Using myself as an example, I honestly didn’t have much interest in a larger phone screen. The 4-inch has been great for me and it gets the the job done. But since I’ve started working here at Wovax my mobile needs have changed. Part of my job in updating our social networks is monitoring them away from the office which means that I’ll be writing more on my phone than I ever have before; and I’m not really into hauling my iPad around town all the time (although I am enjoying using it to write up this post in a coffee shop). The biggest 5.5″ screen size isn’t going to appeal to everyone, but it will definitely have its fair share of users. And as people in general get used to larger phone screens, they’ll become more ubiquitous as a whole.
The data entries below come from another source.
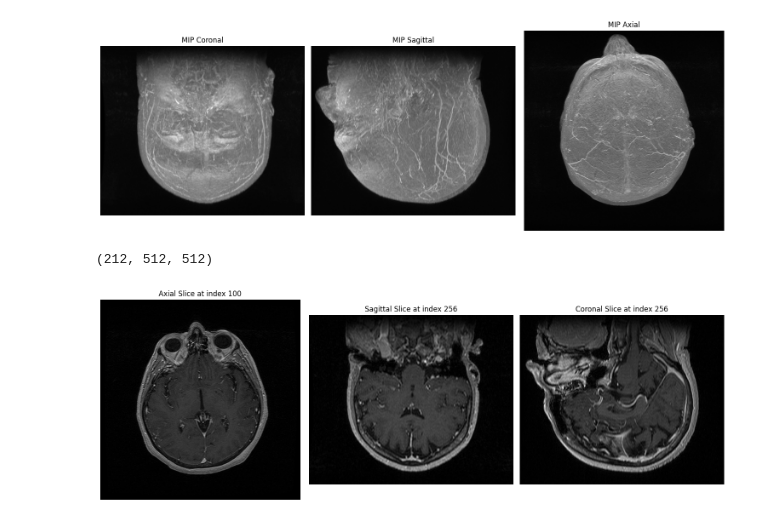
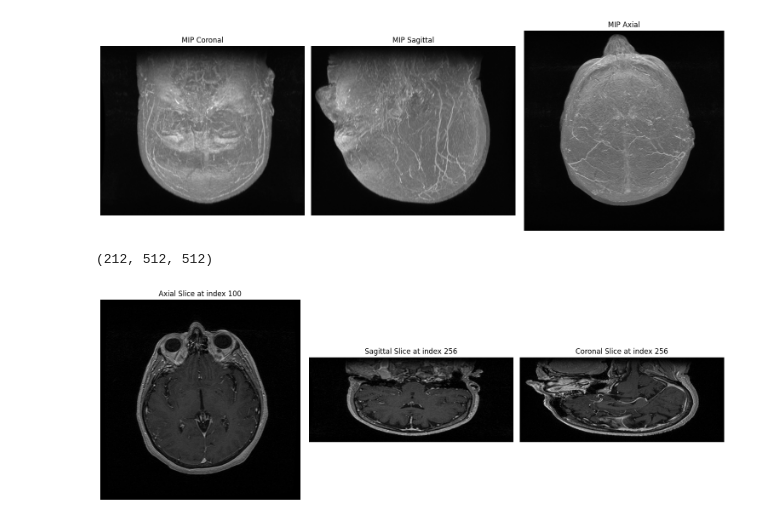
Before and after one commit to ulhaqi12/medical-imaging-project, a Jupyter notebook: part2.ipynb, the cells around one changed output. Saved outputs shown, nothing was run; the diff lists cells and outputs as text; code cells hidden in the pictures.

```diff
--- a/part2.ipynb
+++ b/part2.ipynb
@@ -22,7 +26,7 @@ patient_image.visualize_all_projections_mip()
 [figure]
 # %%
 print(patient_image.pixel_array.shape)
-patient_image.vislualize_slices(100, 256, 256)
+patient_image.visualize_slices(100, 256, 256)
 # %% [output]
 (212, 512, 512)
-[figure, old version]
+[figure, new version]
```
Also changed, not shown: parts of 16 cells of this notebook, 2 other files.
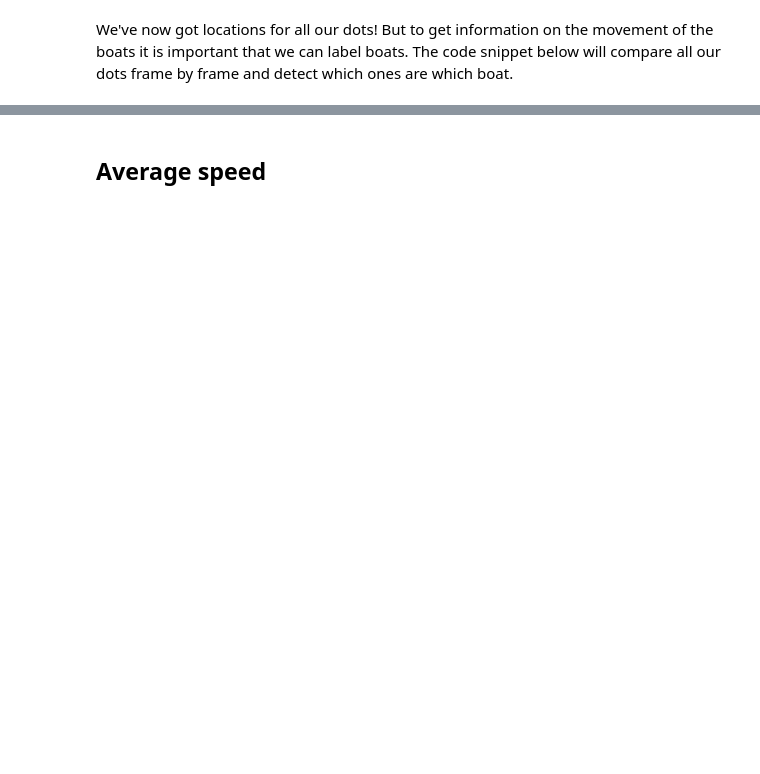
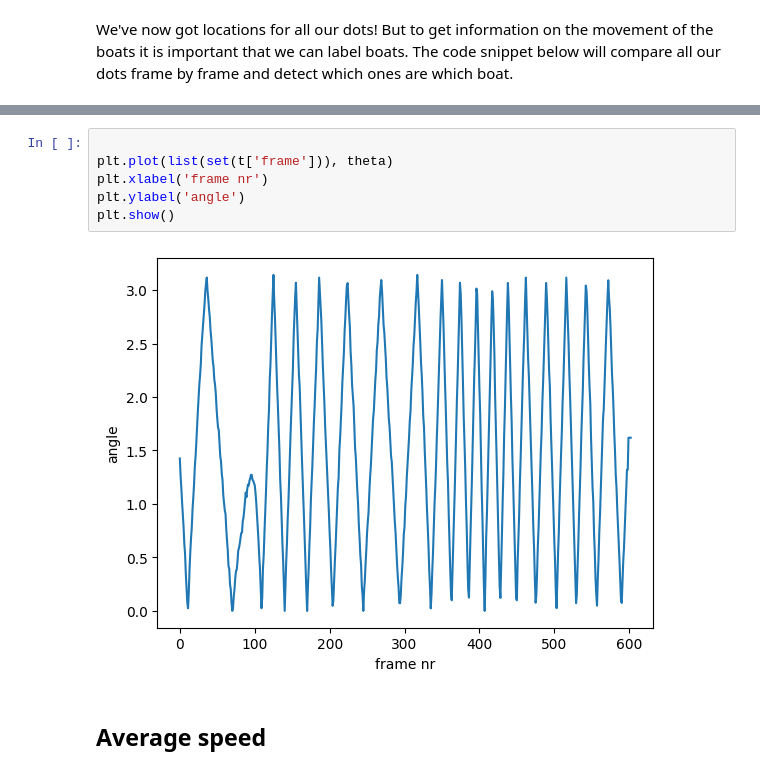
Before and after one commit to TasBakker/CheerioBoatPrototyping, a Jupyter notebook: trackingCode.ipynb, the cells around one changed output, grey strips where cells are left out. Drawn from its saved outputs; the diff is of its cells as text; blank space fills up the shorter version.

```diff
--- a/trackingCode.ipynb
+++ b/trackingCode.ipynb
@@ -191,3 +208,11 @@ plt.legend()
+# %%
+
+plt.plot(list(set(t['frame'])), theta)
+plt.xlabel('frame nr')
+plt.ylabel('angle')
+plt.show()
+# %% [output]
+[figure, added]
 # %% [markdown]
 ## Average speed
 # %%
```
Also changed, not shown: parts of 20 cells of this notebook.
I’ve always used the term “pocket computers” to jokingly refer to devices such as smartphones and iPod Touches as a way to point out how insanely mind-blowing it really is that we have these useful devices on our persons all the time. But as the screen sizes increase and the processors get more and more powerful, this term is becoming reality. And now that all the major smartphone manufacturers are on the same playing field, it’s official: the phone is dead. What you now have is a portable computer that also calls people. It isn’t too far off to imagine that soon the iPhone could be completely rebranded as a product without “phone” in the name.
With these larger screen sizes comes a unique opportunity for us at Wovax. As was displayed in the Apple Keynote yesterday, the iPhone 6 will have a similar UI design to the iPad, and even features that are reminiscent of the desktop, such as displaying the dock on the side of the screen. Wovax is excited to begin development on updates that will allow our apps to work seamlessly with the extra screen space these new phones offer.
And yes, there will be soon be things cooking up over here for the Apple Watch as well!
Before you go be sure to check out our recently launched Wovax app in the App Store so you can stay updated with all of our blog posts!
July 15th 2014
The deal will bring “more than 100 industry-specific enterprise solutions” to Apple’s mobile devices, along with IBM’s suite of cloud services such as “device management, security, analytics and mobile integration.” Apple will also offer enterprise-tailored AppleCare plans, and IBM will bundle packages that include “device activation, supply and management.”
“For the first time ever we’re putting IBM’s renowned big data analytics at iOS users’ fingertips, which opens up a large market opportunity for Apple. This is a radical step for enterprise and something that only Apple and IBM can deliver,” Apple CEO Tim Cook said in a statement.
While the new partnership makes perfect business sense, it still feels odd for the companies to work together.
Decades ago, the two were fierce competitors, though they’ve since gone their separate ways as Apple focused on consumer technology and IBM burrowed deeper into the enterprise.
Apple partners with IBM
Apple on its own has been successful at reaching the top tiers of the business world, especially with new bring-your-own-device IT policies. The company’s mobile devices are deployed at most Fortune 500 and Global 500 corporations. IBM, however, can help Apple target specific industries in order to capture even more market share.
At its Worldwide Developer Conference last month, Apple touted new enterprise features on iOS 8, such as enhanced data protection and improved document sharing.